AIM OF THE EXERCISE. Report each line of the entries that contains the word "StudyPage", copied in full.

Itemized modification records.

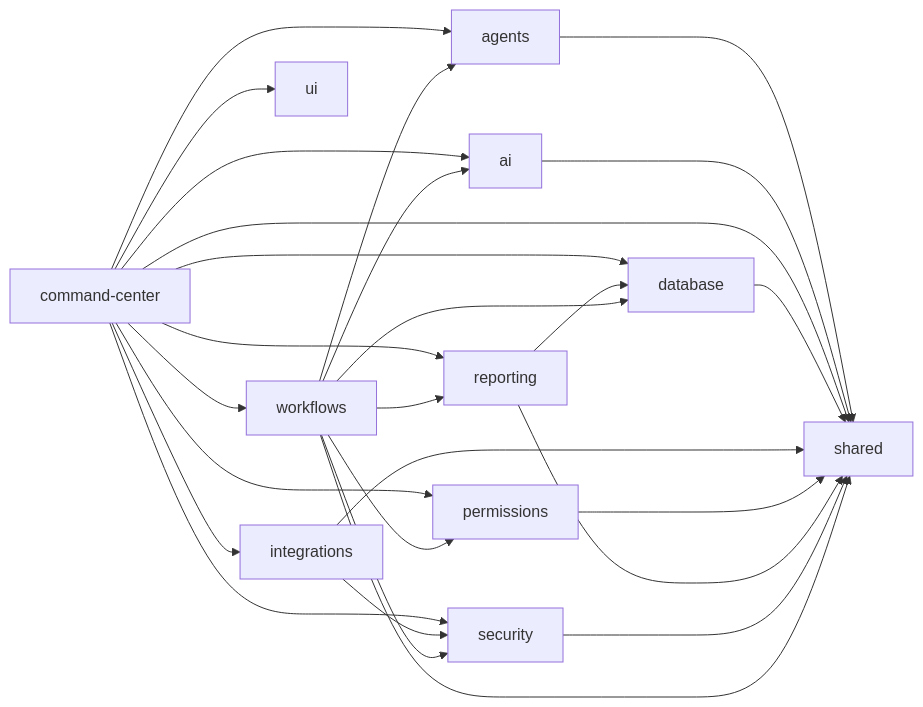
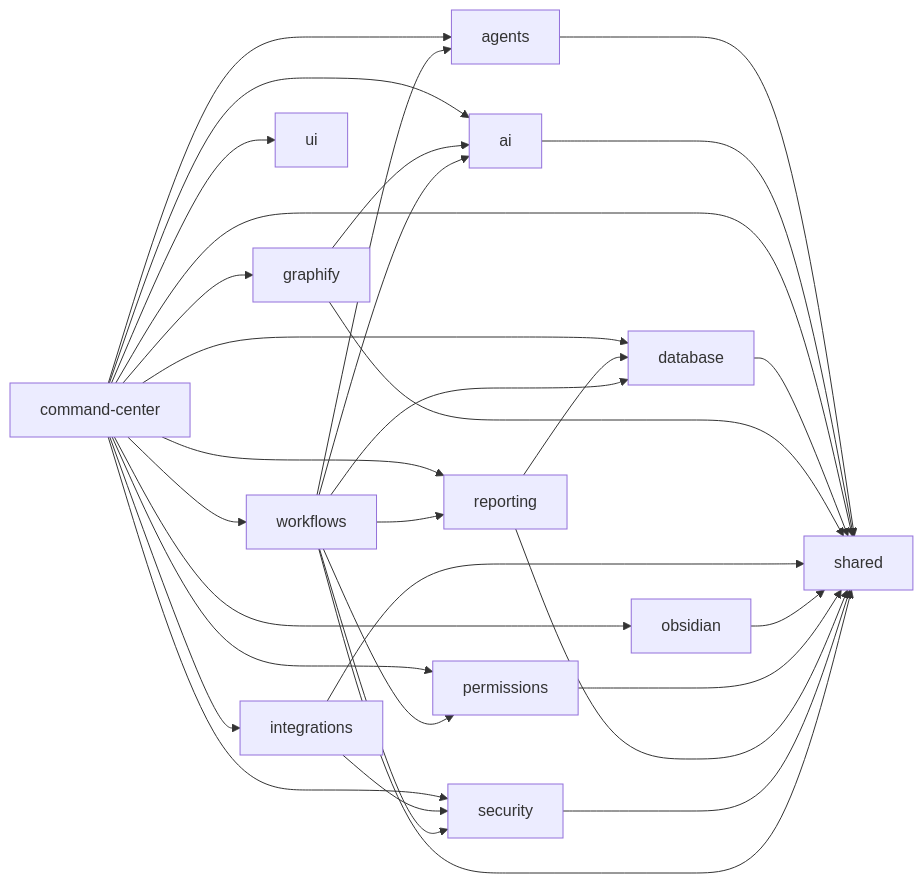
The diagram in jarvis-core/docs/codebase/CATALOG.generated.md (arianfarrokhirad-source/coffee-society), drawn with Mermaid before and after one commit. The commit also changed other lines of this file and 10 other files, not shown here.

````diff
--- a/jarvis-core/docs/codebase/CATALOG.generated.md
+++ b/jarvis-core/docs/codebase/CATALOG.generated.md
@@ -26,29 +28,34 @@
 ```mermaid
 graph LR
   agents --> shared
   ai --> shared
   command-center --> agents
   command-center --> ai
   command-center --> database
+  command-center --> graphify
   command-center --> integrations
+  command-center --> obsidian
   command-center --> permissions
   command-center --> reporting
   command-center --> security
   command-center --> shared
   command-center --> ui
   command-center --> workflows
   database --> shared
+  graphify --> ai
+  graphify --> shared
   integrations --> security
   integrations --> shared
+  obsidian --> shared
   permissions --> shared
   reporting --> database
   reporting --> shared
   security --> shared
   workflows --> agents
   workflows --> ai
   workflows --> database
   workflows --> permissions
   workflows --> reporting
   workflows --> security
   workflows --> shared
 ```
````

--

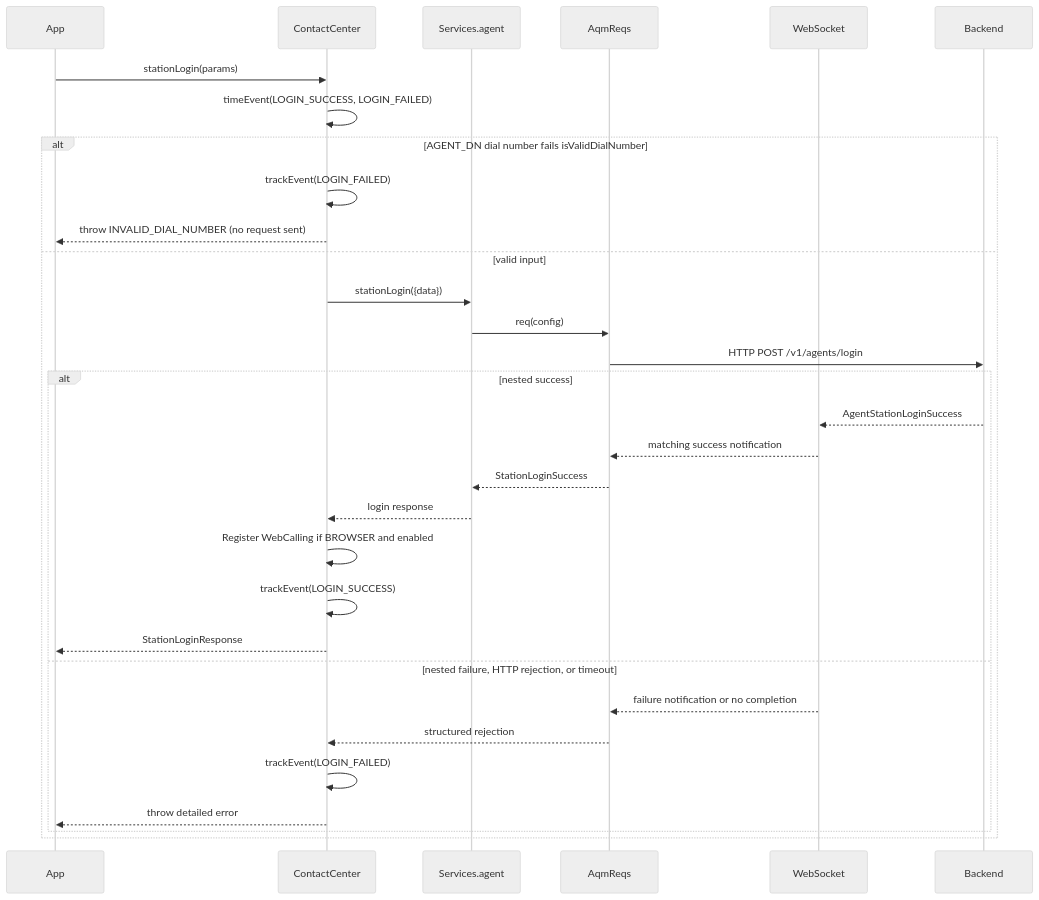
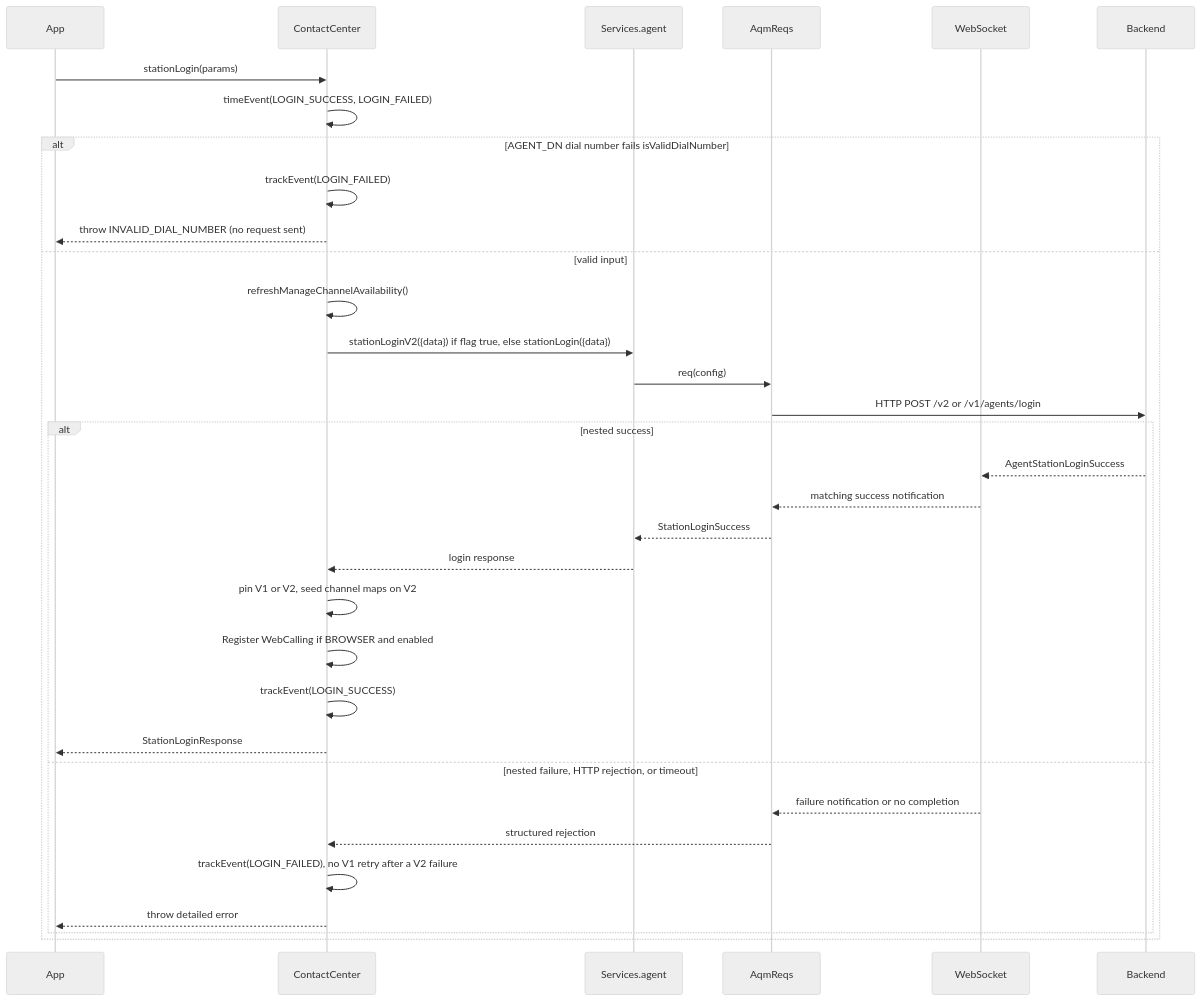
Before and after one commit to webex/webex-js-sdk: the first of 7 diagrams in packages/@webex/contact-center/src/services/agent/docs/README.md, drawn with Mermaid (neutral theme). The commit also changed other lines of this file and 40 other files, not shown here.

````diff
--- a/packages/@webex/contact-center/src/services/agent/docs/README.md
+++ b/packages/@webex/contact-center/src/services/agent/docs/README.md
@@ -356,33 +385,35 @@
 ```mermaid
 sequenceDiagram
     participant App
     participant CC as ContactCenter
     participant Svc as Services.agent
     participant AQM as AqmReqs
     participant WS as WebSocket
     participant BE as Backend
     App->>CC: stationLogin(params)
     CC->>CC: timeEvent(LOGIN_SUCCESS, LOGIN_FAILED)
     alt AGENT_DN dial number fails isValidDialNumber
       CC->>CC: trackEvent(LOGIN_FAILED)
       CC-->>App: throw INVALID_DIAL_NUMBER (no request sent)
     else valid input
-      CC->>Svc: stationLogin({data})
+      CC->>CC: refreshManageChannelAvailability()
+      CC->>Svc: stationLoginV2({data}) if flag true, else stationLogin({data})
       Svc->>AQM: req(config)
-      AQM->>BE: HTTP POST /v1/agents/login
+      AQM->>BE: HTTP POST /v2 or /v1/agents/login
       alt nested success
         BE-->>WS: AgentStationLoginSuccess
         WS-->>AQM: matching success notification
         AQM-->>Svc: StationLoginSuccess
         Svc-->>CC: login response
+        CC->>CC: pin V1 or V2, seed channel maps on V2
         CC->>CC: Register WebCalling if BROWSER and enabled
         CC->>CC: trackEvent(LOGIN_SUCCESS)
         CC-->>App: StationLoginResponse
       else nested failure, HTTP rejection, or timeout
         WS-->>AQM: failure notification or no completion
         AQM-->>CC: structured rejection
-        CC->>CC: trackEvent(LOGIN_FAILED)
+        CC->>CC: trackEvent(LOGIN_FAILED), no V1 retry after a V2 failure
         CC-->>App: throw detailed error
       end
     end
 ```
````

==

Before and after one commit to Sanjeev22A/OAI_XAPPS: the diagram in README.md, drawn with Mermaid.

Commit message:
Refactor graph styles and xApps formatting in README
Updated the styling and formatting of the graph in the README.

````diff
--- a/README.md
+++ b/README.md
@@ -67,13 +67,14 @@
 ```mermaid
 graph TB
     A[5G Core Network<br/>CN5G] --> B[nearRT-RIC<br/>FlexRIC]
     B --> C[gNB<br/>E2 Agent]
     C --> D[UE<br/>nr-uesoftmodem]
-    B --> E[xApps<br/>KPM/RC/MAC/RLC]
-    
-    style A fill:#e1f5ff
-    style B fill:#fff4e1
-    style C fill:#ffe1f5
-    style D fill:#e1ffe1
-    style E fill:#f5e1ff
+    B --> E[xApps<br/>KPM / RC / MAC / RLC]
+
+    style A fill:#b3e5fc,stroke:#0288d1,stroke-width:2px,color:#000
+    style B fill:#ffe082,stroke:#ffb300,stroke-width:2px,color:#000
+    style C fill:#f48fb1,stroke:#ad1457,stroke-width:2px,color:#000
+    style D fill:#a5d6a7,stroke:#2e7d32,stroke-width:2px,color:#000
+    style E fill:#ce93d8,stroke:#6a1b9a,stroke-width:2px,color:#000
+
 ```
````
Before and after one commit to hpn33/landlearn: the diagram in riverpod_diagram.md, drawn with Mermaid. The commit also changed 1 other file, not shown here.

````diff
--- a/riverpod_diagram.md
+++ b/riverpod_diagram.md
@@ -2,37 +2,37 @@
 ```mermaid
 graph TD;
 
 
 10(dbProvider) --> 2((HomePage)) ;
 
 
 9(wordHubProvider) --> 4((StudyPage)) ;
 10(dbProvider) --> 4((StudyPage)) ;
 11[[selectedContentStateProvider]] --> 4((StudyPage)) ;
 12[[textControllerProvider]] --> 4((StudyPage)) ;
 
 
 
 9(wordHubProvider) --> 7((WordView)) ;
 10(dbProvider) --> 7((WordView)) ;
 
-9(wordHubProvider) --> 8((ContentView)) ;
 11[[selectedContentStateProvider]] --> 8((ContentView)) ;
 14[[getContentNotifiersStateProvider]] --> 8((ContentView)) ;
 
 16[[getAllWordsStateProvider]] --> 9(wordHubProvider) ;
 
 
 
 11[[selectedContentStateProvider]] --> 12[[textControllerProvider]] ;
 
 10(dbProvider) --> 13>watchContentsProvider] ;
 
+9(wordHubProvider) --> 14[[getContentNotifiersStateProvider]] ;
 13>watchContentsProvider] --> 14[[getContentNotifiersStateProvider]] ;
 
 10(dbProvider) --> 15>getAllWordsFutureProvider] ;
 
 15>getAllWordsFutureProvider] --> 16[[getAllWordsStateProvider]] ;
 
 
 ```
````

RESULT OF THIS TASK.
 9(wordHubProvider) --> 4((StudyPage)) ;
 10(dbProvider) --> 4((StudyPage)) ;
 11[[selectedContentStateProvider]] --> 4((StudyPage)) ;
 12[[textControllerProvider]] --> 4((StudyPage)) ;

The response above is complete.